RHEL 8 Essentials is designed to provide detailed information on the installation, use and administration of the Red Hat Enterprise Linux 8 distribution. For beginners, the book covers topics such as operating system installation, the basics of the GNOME desktop environment, configuring email and web servers and installing packages and system updates using App Streams. Additional installation topics such as dual booting with Microsoft Windows are also covered, together with all important security topics such as configuring a firewall and user and group administration.

For the experienced user, topics such as remote desktop access, the Cockpit web interface, logical volume management (LVM), disk partitioning, swap management, KVM virtualization, Secure Shell (SSH), Linux Containers and file sharing using both Samba and NFS are covered in detail to provide a thorough overview of this enterprise class operating system.

Superuser Conventions

RHEL 8, in common with Linux in general, has two types of user account, one being a standard user account with restricted access to many of the administrative files and features of the operating system, and the other a superuser (su - command:

[[email protected] ~]$ su -
Password: 
[[email protected] ~]#

Note that the command prompt for a regular user ends with a $ sign while the root user has a # character.
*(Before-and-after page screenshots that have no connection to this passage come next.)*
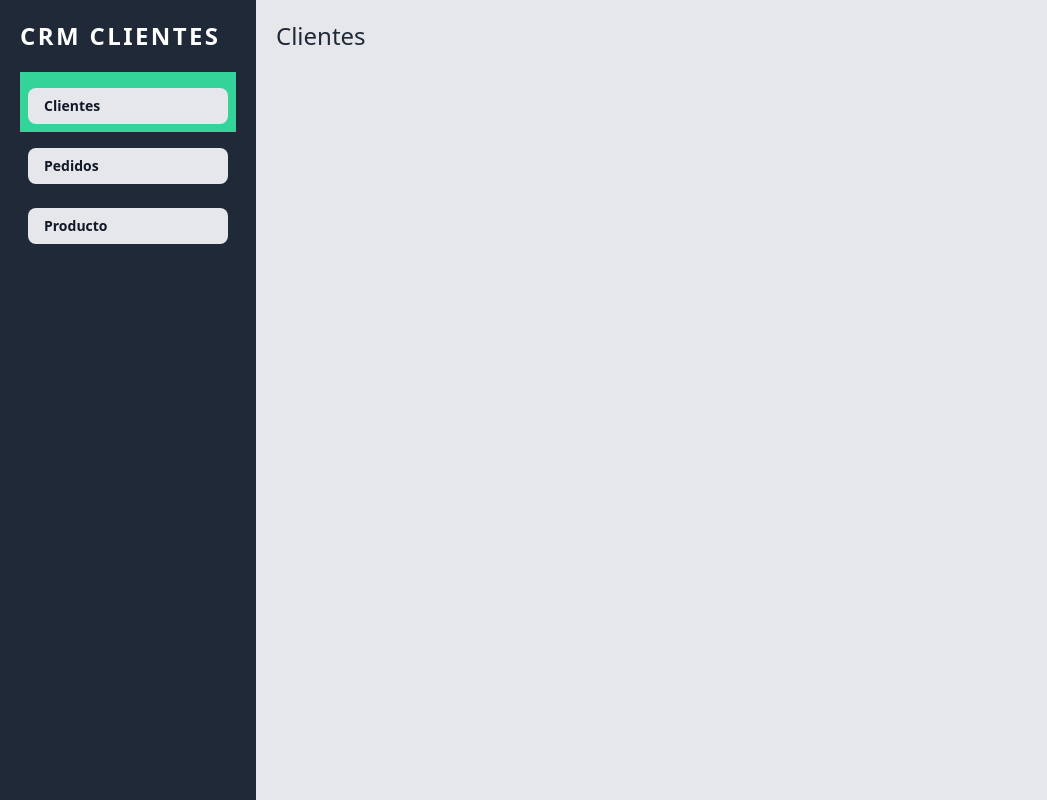
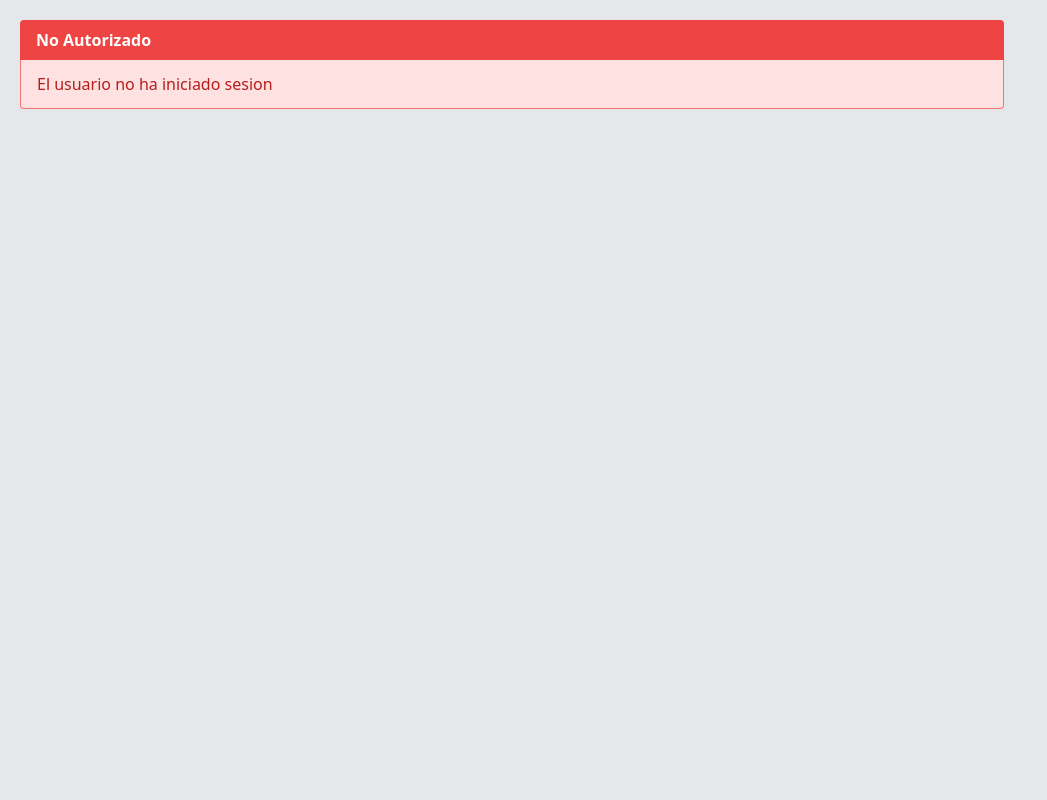
Before and after one commit to CamiloPenagos99/front-crm-next-graphql, a Next.js app: page / in a window 1280 px wide. Shown: the whole page, without its empty margins (0-1047 px from the left). Built offline with nearby package versions, Linux system fonts and the light colour scheme.

Commit message:
feat: conditional render, auth jwt

```diff
--- a/components/Layout.jsx
+++ b/components/Layout.jsx
@@ -1,8 +1,11 @@
 import Head from "next/head";
 import Sidebar from "./Sidebar";
 import { useRouter } from "next/router";
+import { useAuth } from "../hooks/useAuth";
 
 const Layout = ({ children }) => {
+  const { authenticated } = useAuth();
+  console.log("Estado de usuario:", authenticated);
   //router hook
   const router = useRouter();
   return (
@@ -19,11 +22,21 @@ const Layout = ({ children }) => {
         />
       </Head>
 
-      {(router.pathname === "/login" || router.pathname === "/registro" )? (
-       <div className="bg-gray-200 min-h-screen flex flex-col justify-center">
-           <div>  {children}</div>
-
-       </div>
+      {router.pathname === "/login" || router.pathname === "/registro" ? (
+        <div className="bg-gray-200 min-h-screen flex flex-col justify-center">
+          <div> {children}</div>
+        </div>
+      ) : !authenticated ? (
+        <div className="bg-gray-200 min-h-screen flex flex-col justify-center">
+          <div role="alert" className="sm:w-2/3 xl:w-4/5 sm:min-h-screen p-5">
+            <div className="bg-red-500 text-white font-bold rounded-t px-4 py-2">
+              No Autorizado
+            </div>
+            <div className="border border-t-0 border-red-400 rounded-b bg-red-100 px-4 py-3 text-red-700">
+              <p>El usuario no ha iniciado sesion</p>
+            </div>
+          </div>
+        </div>
       ) : (
         <div className="bg-gray-200 min-h-screen">
           <div className="flex min-h-screen">
--- a/hooks/useAuth.js
+++ b/hooks/useAuth.js
@@ -9,5 +9,5 @@ export const useAuth = () => {
     else if (!tkn) setAuthenticated(false);
   }, []);
 
-  return authenticated;
+  return {authenticated};
 };
```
When working with the command-line, this is a useful indication as to whether or not you are currently issuing commands as the root user.

Alternatively, a single command requiring root privileges may be executed by a non-root user via the sudo command. Consider the following attempt to update the operating system with the latest patches and packages:

[[email protected] ~]$ dnf update
Not root, Subscription Management repositories not updated
Error: This command has to be run under the root user.

Optionally, user accounts may be configured so that they have access to root level privileges. Instead of using the su - command to first gain root access, user accounts with administration privileges are able to run otherwise restricted commands using sudo.

[[email protected]]$ sudo dnf update
 
We trust you have received the usual lecture from the local System
Administrator. It usually boils down to these three things:
 
    #1) Respect the privacy of others.
    #2) Think before you type.
    #3) With great power comes great responsibility.
 
[sudo] password for neil:
Updating Subscription Management repositories.
.
.

The reason for raising this issue so early in the book is that many of the command-line examples outlined in this book will require root privileges. Rather than repetitively preface every command-line example with directions to run the command as root, the command prompt at the start of the line will be used to indicate whether or not the command needs to be performed as root. If the command can be run as a regular user, the command will be prefixed with a $ command prompt as follows:

$ date

If, on the other hand, the command requires root privileges, the command will be preceded by a # command prompt:

# dnf install openssh

Errata

While we make every effort to ensure the accuracy of the content of this book, it is inevitable that a book covering a subject area of this size and complexity may include some errors and oversights. Any known issues with the book will be outlined, together with solutions, at the following URL:

https://www.ebookfrenzy.com/errata/rhel8.html


You are reading a sample chapter from the Red Hat Enterprise Linux 8 (RHEL 8) Essentials book.

Purchase a full copy of Red Hat Enterprise Linux 8 (RHEL 8) Essentials in eBook ($24.99) or Print ($36.99) format

Red Hat Enterprise Linux 8 Essentials Print and eBook (ePub/PDF/Kindle) editions contain 31 chapters and over 250 pages

Buy Print Preview Book



PreviousTable of ContentsNext
Table of ContentsThe History of Red Hat Linux